People often neglect latex tubing, it is legal I believe and it has a much more consistent stretch than a rubber band. Where as a rubber band becomes incredibly hard to stretch and even risks snapping if over stretched. Not to mention the elastic force of a rubber band increases exponentially when stretched.

Personally, I have a linear slide mechanism that I’m not willing to leek. It applies pressure on the cubes from the topmost cube. If you know anything about physics, increasing the normal force between two objects also increases the static friction between two objects. So having some sort of pressure plate on the top of a stack will stabilize it much more than just letting the cubes rest freely within an intake. This is somewhat demonstrated in the string video where the guy is able to sway the stack without having any cubes shift.

But I can say that it is fully cadded and in theory, it should weigh under 2 pounds (based on the specs of weight for different parts on the vex website). Lexan is a really good material, and aluminum is also good against the cubes because the surface of the cubes slides against aluminum fairly easily.

My main problem is getting the friction of the sliding mechanism to be really low and also not having much, if any, wiggle room with the design. Also having constant tension throughout the expansion mechanism. I have an idea for constant tension but I have not tested it out yet.

(for my design) Basically, as you load cubes up, you want to be able to control how much tension is applied to the cubes from the top because as you deposit you won’t be able to release a stack without being able to release the tension. One way to over come that issue is to have a linear lift, so that you can release a stack vertically and at the same time control the amount of tension.

Any other ideas, questions? I’m curious what other people have in mind.


well… we do have a few other variations going on in the lab. but as usual, we will do our reveals after singvex (which is next monday and tuesday).

and yes - i am glad to declare that 8059 Ri1D has just started :slight_smile:


Sweet, the 8059 reveals are always awesome


Will singvex get streamed?

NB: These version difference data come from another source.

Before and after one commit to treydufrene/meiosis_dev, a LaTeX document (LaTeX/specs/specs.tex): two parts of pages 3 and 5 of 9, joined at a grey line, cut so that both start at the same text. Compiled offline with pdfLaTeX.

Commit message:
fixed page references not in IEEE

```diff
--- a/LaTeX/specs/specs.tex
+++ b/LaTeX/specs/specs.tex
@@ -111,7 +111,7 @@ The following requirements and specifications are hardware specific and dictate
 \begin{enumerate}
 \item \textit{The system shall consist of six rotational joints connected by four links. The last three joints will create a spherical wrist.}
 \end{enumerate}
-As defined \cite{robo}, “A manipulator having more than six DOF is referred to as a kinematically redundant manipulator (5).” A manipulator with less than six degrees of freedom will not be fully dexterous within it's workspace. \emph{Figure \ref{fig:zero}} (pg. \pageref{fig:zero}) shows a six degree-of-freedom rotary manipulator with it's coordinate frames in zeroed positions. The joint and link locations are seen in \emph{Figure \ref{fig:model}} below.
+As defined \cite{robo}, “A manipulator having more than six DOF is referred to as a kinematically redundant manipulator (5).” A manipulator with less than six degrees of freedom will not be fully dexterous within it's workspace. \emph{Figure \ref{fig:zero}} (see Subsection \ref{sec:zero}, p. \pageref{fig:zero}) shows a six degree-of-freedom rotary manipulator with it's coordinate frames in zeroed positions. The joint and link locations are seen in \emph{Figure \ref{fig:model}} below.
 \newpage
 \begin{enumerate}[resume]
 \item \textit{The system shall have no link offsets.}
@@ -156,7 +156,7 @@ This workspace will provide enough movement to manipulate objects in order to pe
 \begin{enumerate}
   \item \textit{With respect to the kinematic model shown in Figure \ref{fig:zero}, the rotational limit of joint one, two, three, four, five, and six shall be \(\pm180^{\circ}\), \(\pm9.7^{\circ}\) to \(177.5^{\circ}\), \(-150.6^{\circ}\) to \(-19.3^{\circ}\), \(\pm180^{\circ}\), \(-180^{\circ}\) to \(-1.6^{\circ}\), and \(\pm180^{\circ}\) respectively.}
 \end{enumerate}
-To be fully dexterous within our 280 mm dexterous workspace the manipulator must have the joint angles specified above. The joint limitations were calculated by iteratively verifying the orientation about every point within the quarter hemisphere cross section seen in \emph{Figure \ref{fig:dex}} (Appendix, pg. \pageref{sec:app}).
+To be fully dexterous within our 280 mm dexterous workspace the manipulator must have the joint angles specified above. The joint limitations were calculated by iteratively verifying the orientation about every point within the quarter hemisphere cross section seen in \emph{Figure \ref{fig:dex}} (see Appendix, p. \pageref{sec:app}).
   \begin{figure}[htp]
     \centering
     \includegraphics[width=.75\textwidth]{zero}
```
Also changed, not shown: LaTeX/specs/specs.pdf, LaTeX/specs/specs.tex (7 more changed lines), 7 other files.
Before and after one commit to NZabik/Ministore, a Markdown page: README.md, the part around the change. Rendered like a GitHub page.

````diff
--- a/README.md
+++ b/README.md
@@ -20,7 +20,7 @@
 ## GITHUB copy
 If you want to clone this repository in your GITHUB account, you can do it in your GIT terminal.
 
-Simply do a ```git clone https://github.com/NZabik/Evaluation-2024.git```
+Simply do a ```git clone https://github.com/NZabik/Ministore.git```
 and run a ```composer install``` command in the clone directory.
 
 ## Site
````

Oh no…
In fact, nowadays singvex is a non-official event.
No awarding of worlds spots, just fighting for bragging rights between the powerhouse teams :stuck_out_tongue: